── Record extracts

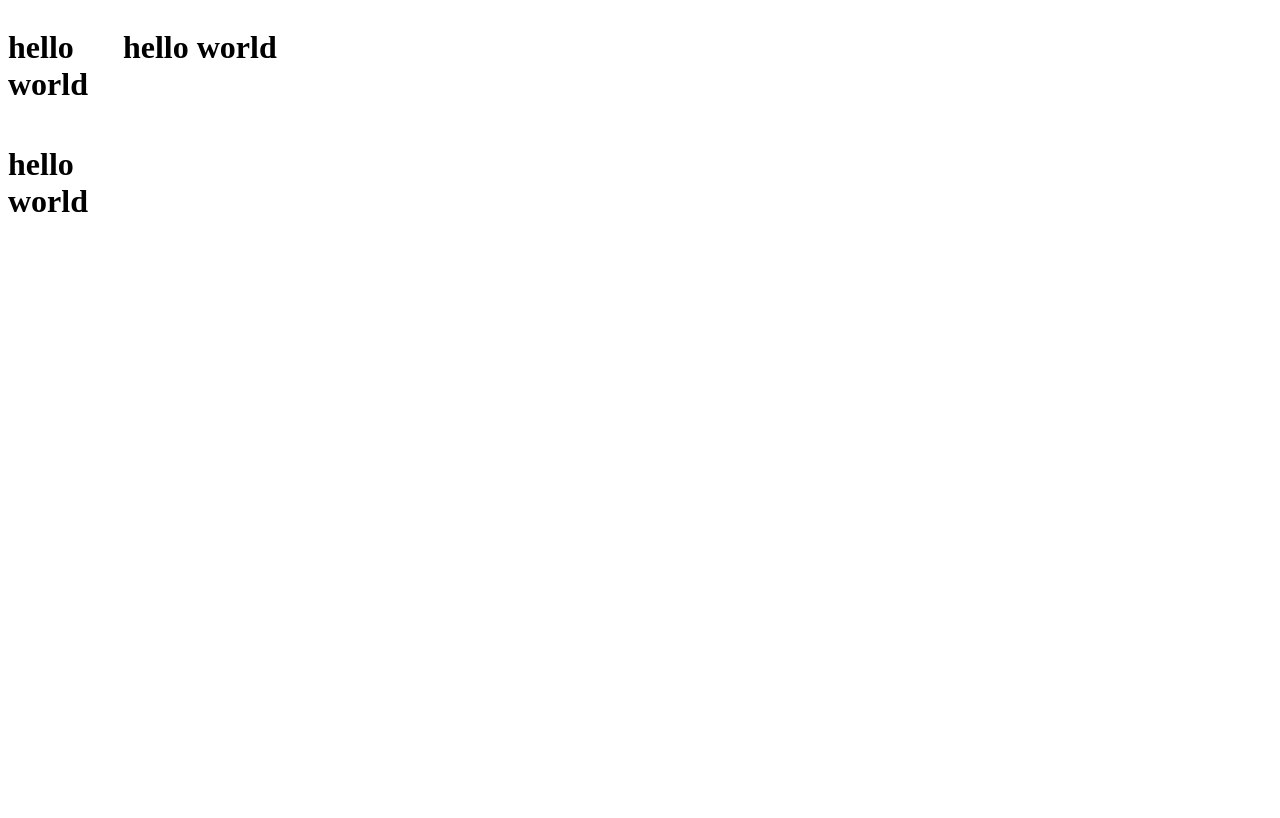
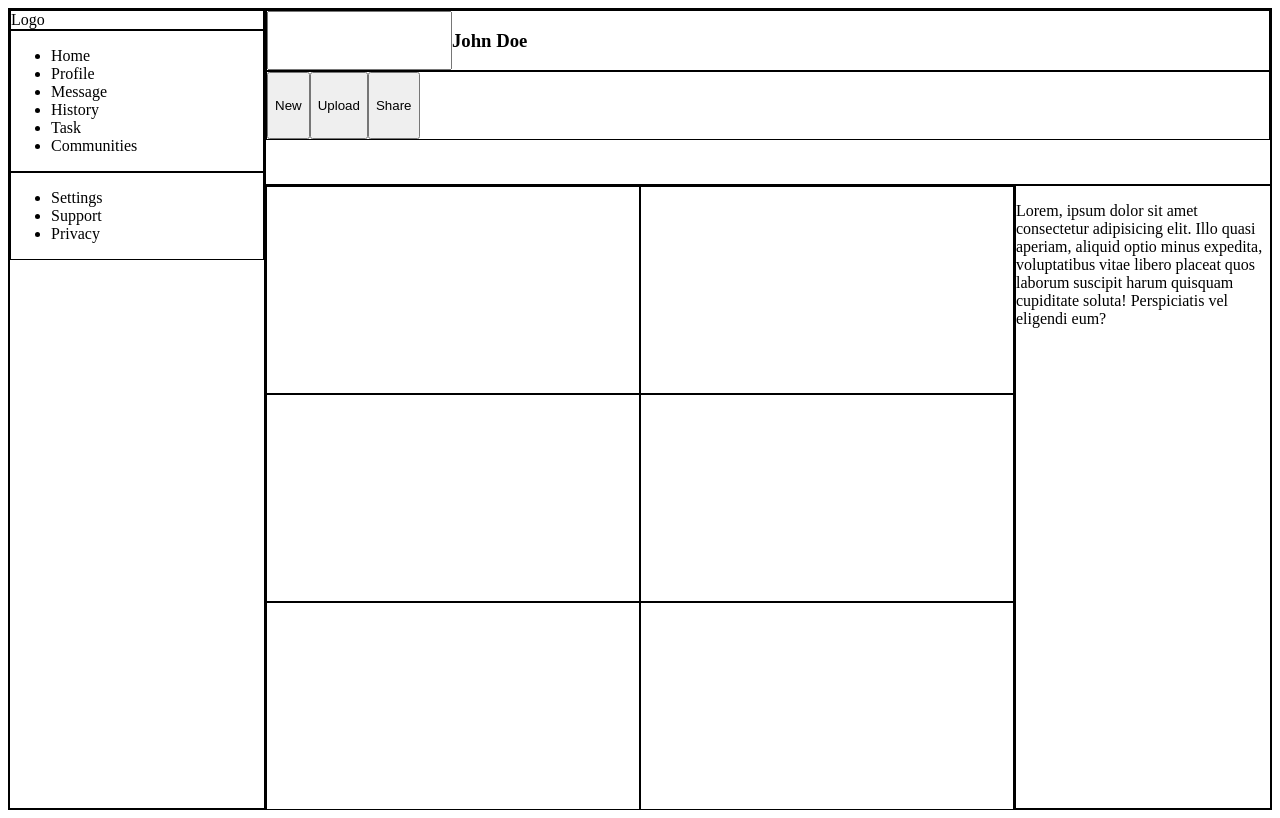
Before and after one commit to Armin-Duric/dashboard, a plain HTML site: page index.html in a window 1280 px wide. Drawn offline with Linux system fonts and the light colour scheme.

Commit message:
Work on layout

```diff
--- a/index.html
+++ b/index.html
@@ -1,16 +1,65 @@
 <!DOCTYPE html>
 <html lang="en">
-<head>
-    <meta charset="UTF-8">
-    <meta name="viewport" content="width=device-width, initial-scale=1.0">
+  <head>
+    <meta charset="UTF-8" />
+    <meta name="viewport" content="width=device-width, initial-scale=1.0" />
     <title>Dashboard</title>
-    <link rel="stylesheet" href="./styles.css">
-</head>
-<body>
-    <div id="container">
-        <h1>hello world</h1>
-        <h1>hello world</h1>
-        <h1>hello world</h1>
+    <link rel="stylesheet" href="./styles.css" />
+  </head>
+  <body>
+    <div class="container">
+      <div class="profile">
+        <div class="logo">
+          <img src="" alt="" />Logo</img>
+        </div>
+        <div class="profile-options">
+          <ul class="options">
+            <li><img src="" alt="" />Home</li>
+            <li><img src="" alt="" />Profile</li>
+            <li><img src="" alt="" />Message</li>
+            <li><img src="" alt="" />History</li>
+            <li><img src="" alt="" />Task</li>
+            <li><img src="" alt="" />Communities</li>
+          </ul>
+        </div>
+        <div class="security">
+            <ul>
+                <li><img src="" alt="">Settings</li>
+                <li><img src="" alt="">Support</li>
+                <li><img src="" alt="">Privacy</li>
+            </ul>
+        </div>
+      </div>
+      <div class="navbar">
+        <div class="search">
+            <img src="" alt="">
+            <input type="text">
+            <img src="" alt="">
+            <h3><img src="" alt="">John Doe</h3>
+        </div>
+        <div class="account-info">
+            <h2><img src="" alt=""></h2>
+            <button>New</button>
+            <button>Upload</button>
+            <button>Share</button>
+        </div>
+      </div>
+      <div class="hero">
+        <div class="story-1"></div>
+        <div class="story-1"></div>
+        <div class="story-1"></div>
+        <div class="story-1"></div>
+        <div class="story-1"></div>
+        <div class="story-1"></div>
+      </div>
+      <div class="newsteller">
+        <p>
+          Lorem, ipsum dolor sit amet consectetur adipisicing elit. Illo quasi
+          aperiam, aliquid optio minus expedita, voluptatibus vitae libero
+          placeat quos laborum suscipit harum quisquam cupiditate soluta!
+          Perspiciatis vel eligendi eum?
+        </p>
+      </div>
     </div>
-</body>
+  </body>
 </html>
--- a/styles.css
+++ b/styles.css
@@ -1,5 +1,38 @@
-#container {
-    display: grid;
-    grid-template: 1fr / 1fr 10fr;
-    height: 100%;
+.container {
+  display: grid;
+  grid-template: 22vh 1fr 1fr 1fr / 20vw 1fr 1fr 20vw;
+  height: 100vh;
+  overflow: auto;
 }
+
+div {
+  border: 1px solid black;
+}
+
+.profile {
+  grid-row-start: 1;
+  grid-row-end: 5;
+}
+.navbar {
+  grid-column-start: 2;
+  grid-column-end: 5;
+  display: flex;
+  flex-direction: column;
+}
+.hero {
+  grid-area: 2 / 2/ 5 / 4;
+  display: grid;
+  grid-template: 1fr 1fr 1fr / 1fr 1fr;
+  height: 100%;
+}
+.newsteller {
+  grid-area: 2 / 4 / 5 / 5;
+}
+.search {
+  display: flex;
+  flex-direction: row;
+}
+.account-info {
+  display: flex;
+  flex-direction: row;
+}
```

────

Every record should come back exactly as it is, though none of the pictures should.

§ **Solution**
Before and after one commit to Armin-Duric/dashboard, a plain HTML site: page index.html in a window 1280 px wide. Drawn offline with Linux system fonts and the light colour scheme.

Commit message:
Work on layout

```diff
--- a/index.html
+++ b/index.html
@@ -1,16 +1,65 @@
 <!DOCTYPE html>
 <html lang="en">
-<head>
-    <meta charset="UTF-8">
-    <meta name="viewport" content="width=device-width, initial-scale=1.0">
+  <head>
+    <meta charset="UTF-8" />
+    <meta name="viewport" content="width=device-width, initial-scale=1.0" />
     <title>Dashboard</title>
-    <link rel="stylesheet" href="./styles.css">
-</head>
-<body>
-    <div id="container">
-        <h1>hello world</h1>
-        <h1>hello world</h1>
-        <h1>hello world</h1>
+    <link rel="stylesheet" href="./styles.css" />
+  </head>
+  <body>
+    <div class="container">
+      <div class="profile">
+        <div class="logo">
+          <img src="" alt="" />Logo</img>
+        </div>
+        <div class="profile-options">
+          <ul class="options">
+            <li><img src="" alt="" />Home</li>
+            <li><img src="" alt="" />Profile</li>
+            <li><img src="" alt="" />Message</li>
+            <li><img src="" alt="" />History</li>
+            <li><img src="" alt="" />Task</li>
+            <li><img src="" alt="" />Communities</li>
+          </ul>
+        </div>
+        <div class="security">
+            <ul>
+                <li><img src="" alt="">Settings</li>
+                <li><img src="" alt="">Support</li>
+                <li><img src="" alt="">Privacy</li>
+            </ul>
+        </div>
+      </div>
+      <div class="navbar">
+        <div class="search">
+            <img src="" alt="">
+            <input type="text">
+            <img src="" alt="">
+            <h3><img src="" alt="">John Doe</h3>
+        </div>
+        <div class="account-info">
+            <h2><img src="" alt=""></h2>
+            <button>New</button>
+            <button>Upload</button>
+            <button>Share</button>
+        </div>
+      </div>
+      <div class="hero">
+        <div class="story-1"></div>
+        <div class="story-1"></div>
+        <div class="story-1"></div>
+        <div class="story-1"></div>
+        <div class="story-1"></div>
+        <div class="story-1"></div>
+      </div>
+      <div class="newsteller">
+        <p>
+          Lorem, ipsum dolor sit amet consectetur adipisicing elit. Illo quasi
+          aperiam, aliquid optio minus expedita, voluptatibus vitae libero
+          placeat quos laborum suscipit harum quisquam cupiditate soluta!
+          Perspiciatis vel eligendi eum?
+        </p>
+      </div>
     </div>
-</body>
+  </body>
 </html>
--- a/styles.css
+++ b/styles.css
@@ -1,5 +1,38 @@
-#container {
-    display: grid;
-    grid-template: 1fr / 1fr 10fr;
-    height: 100%;
+.container {
+  display: grid;
+  grid-template: 22vh 1fr 1fr 1fr / 20vw 1fr 1fr 20vw;
+  height: 100vh;
+  overflow: auto;
 }
+
+div {
+  border: 1px solid black;
+}
+
+.profile {
+  grid-row-start: 1;
+  grid-row-end: 5;
+}
+.navbar {
+  grid-column-start: 2;
+  grid-column-end: 5;
+  display: flex;
+  flex-direction: column;
+}
+.hero {
+  grid-area: 2 / 2/ 5 / 4;
+  display: grid;
+  grid-template: 1fr 1fr 1fr / 1fr 1fr;
+  height: 100%;
+}
+.newsteller {
+  grid-area: 2 / 4 / 5 / 5;
+}
+.search {
+  display: flex;
+  flex-direction: row;
+}
+.account-info {
+  display: flex;
+  flex-direction: row;
+}
```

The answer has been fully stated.